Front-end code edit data
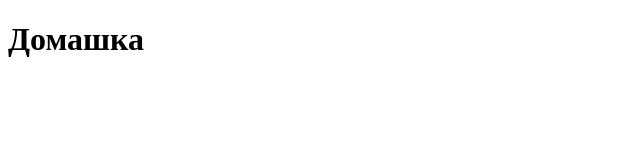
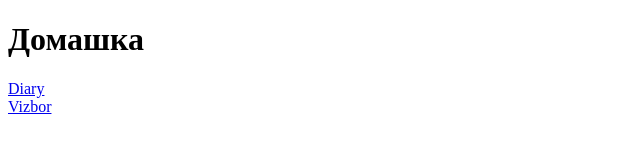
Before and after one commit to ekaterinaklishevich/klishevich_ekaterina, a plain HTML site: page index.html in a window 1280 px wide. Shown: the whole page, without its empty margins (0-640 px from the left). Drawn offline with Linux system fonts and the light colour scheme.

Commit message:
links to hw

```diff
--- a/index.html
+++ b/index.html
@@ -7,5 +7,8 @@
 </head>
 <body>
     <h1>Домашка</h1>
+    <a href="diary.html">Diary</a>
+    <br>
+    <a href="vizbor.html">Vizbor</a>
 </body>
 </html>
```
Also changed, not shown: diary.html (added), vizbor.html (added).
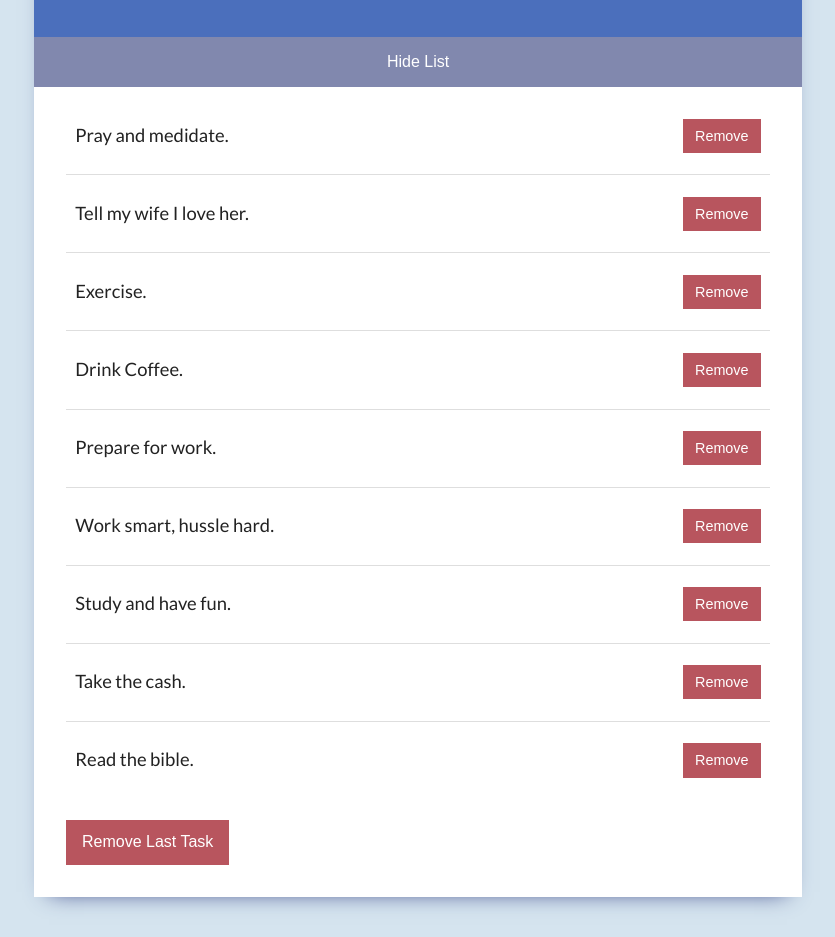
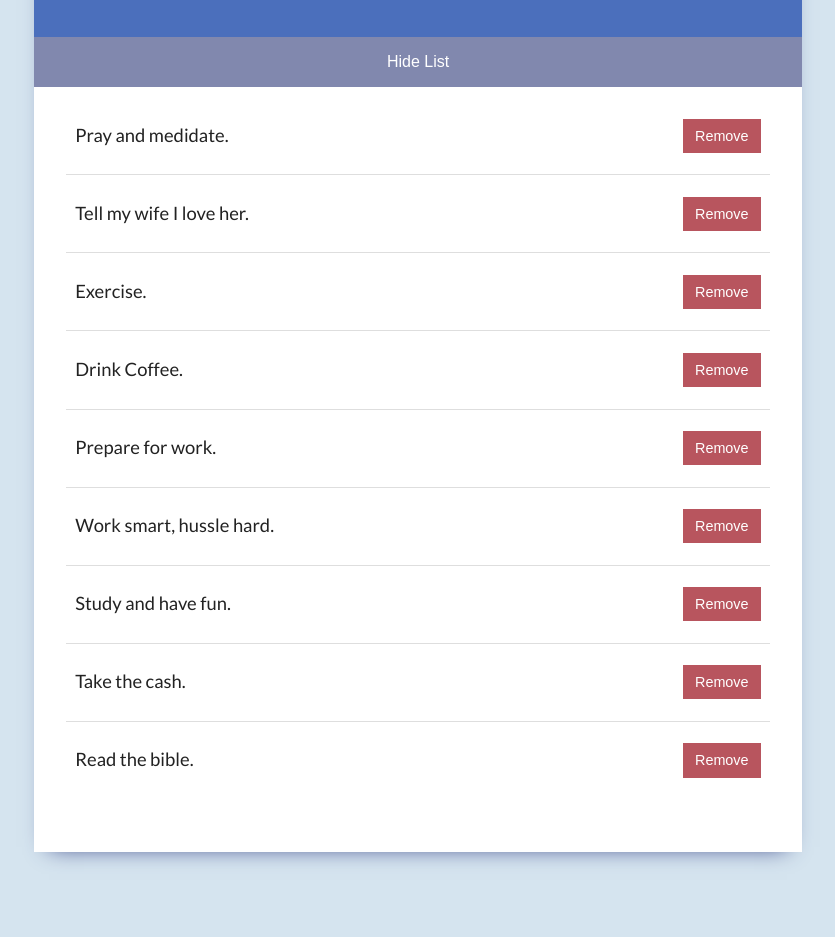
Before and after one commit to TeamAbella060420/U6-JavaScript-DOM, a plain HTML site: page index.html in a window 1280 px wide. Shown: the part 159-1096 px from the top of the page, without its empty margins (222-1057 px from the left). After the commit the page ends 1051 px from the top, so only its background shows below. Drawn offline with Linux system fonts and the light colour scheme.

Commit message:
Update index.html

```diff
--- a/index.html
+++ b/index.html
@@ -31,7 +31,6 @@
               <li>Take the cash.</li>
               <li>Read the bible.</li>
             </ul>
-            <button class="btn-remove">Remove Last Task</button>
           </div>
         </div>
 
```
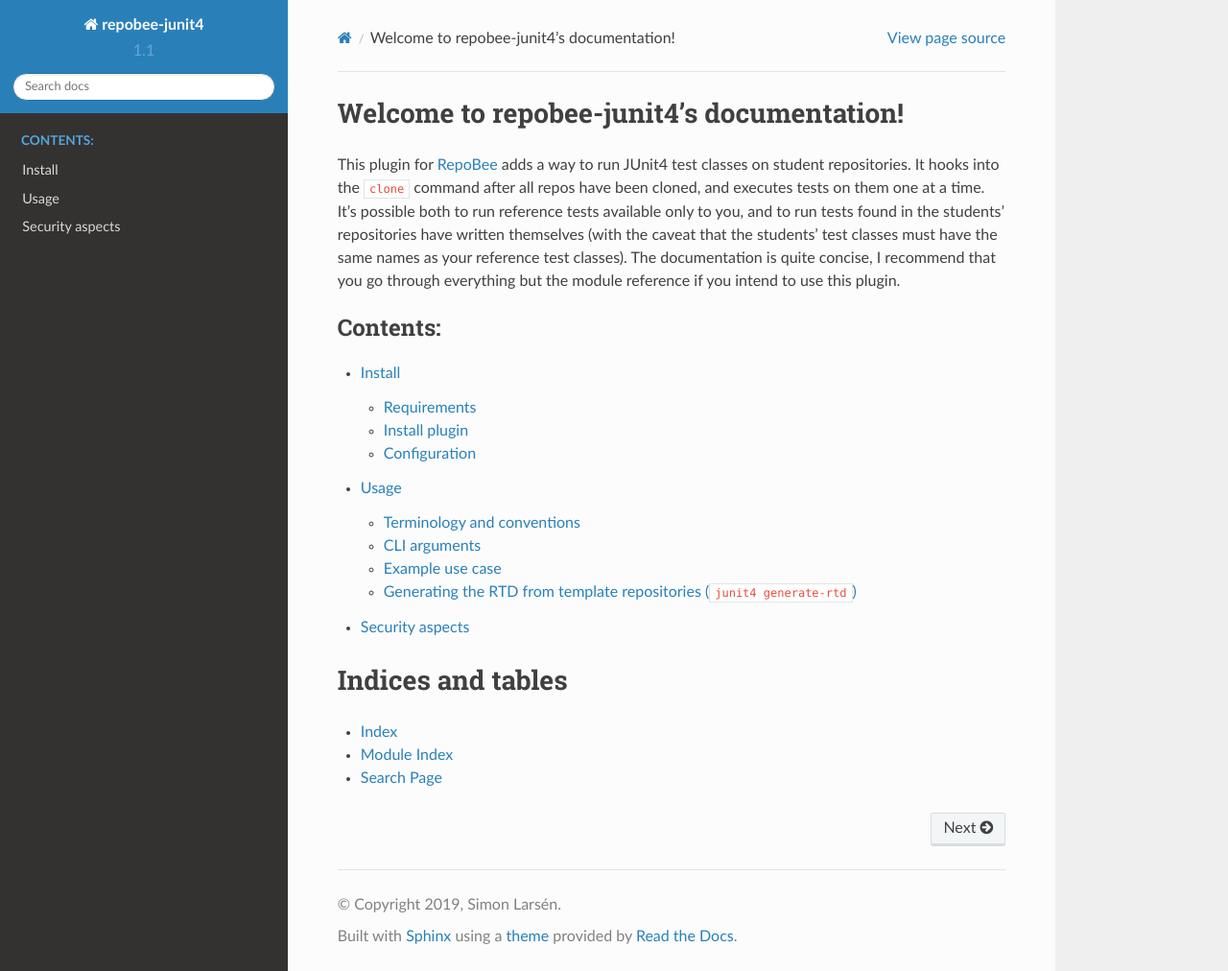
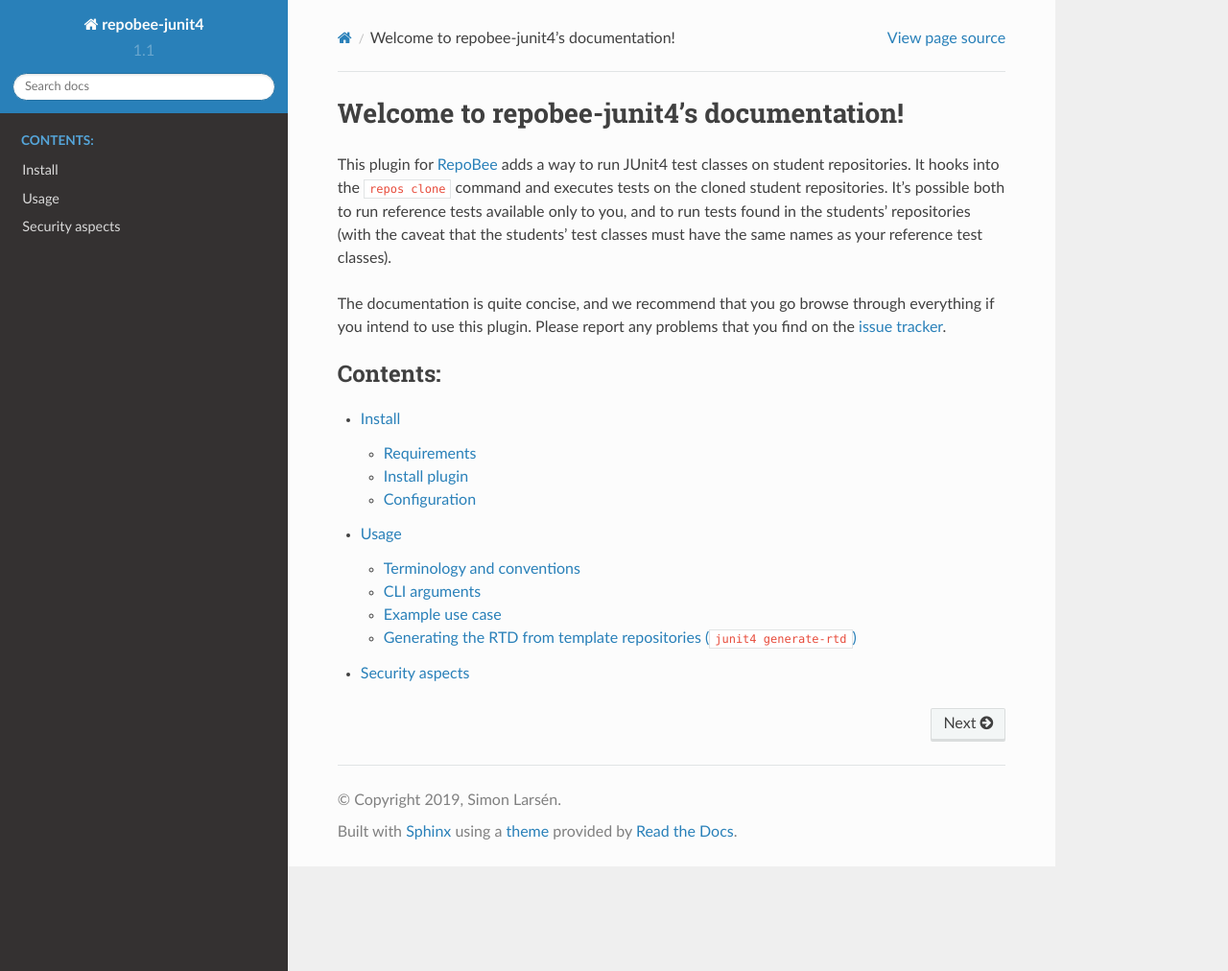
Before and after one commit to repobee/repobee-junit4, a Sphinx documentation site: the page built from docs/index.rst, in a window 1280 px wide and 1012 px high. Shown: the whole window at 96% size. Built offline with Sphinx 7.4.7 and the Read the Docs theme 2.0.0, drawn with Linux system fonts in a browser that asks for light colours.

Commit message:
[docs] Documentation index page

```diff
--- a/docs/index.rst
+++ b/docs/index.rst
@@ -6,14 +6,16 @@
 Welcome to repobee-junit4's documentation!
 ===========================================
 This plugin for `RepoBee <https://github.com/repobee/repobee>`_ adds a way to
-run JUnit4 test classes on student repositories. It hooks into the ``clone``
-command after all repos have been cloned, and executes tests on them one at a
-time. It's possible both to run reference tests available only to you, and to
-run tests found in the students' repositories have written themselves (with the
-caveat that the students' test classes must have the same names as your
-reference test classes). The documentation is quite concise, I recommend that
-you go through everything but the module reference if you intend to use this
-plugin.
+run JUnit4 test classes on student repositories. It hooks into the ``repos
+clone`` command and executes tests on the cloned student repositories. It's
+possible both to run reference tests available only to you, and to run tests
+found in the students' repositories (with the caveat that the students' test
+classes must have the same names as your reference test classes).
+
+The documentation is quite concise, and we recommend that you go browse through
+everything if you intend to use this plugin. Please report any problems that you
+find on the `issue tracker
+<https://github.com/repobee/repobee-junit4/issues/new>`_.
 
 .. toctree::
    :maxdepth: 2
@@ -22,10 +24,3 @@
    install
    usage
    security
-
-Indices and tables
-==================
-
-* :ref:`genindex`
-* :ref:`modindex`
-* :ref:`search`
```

### EXERCISE BRIEF
This task calls for the number of lines in the entries that contain the string "light", with no accompanying text.

### TASK SOLUTION
3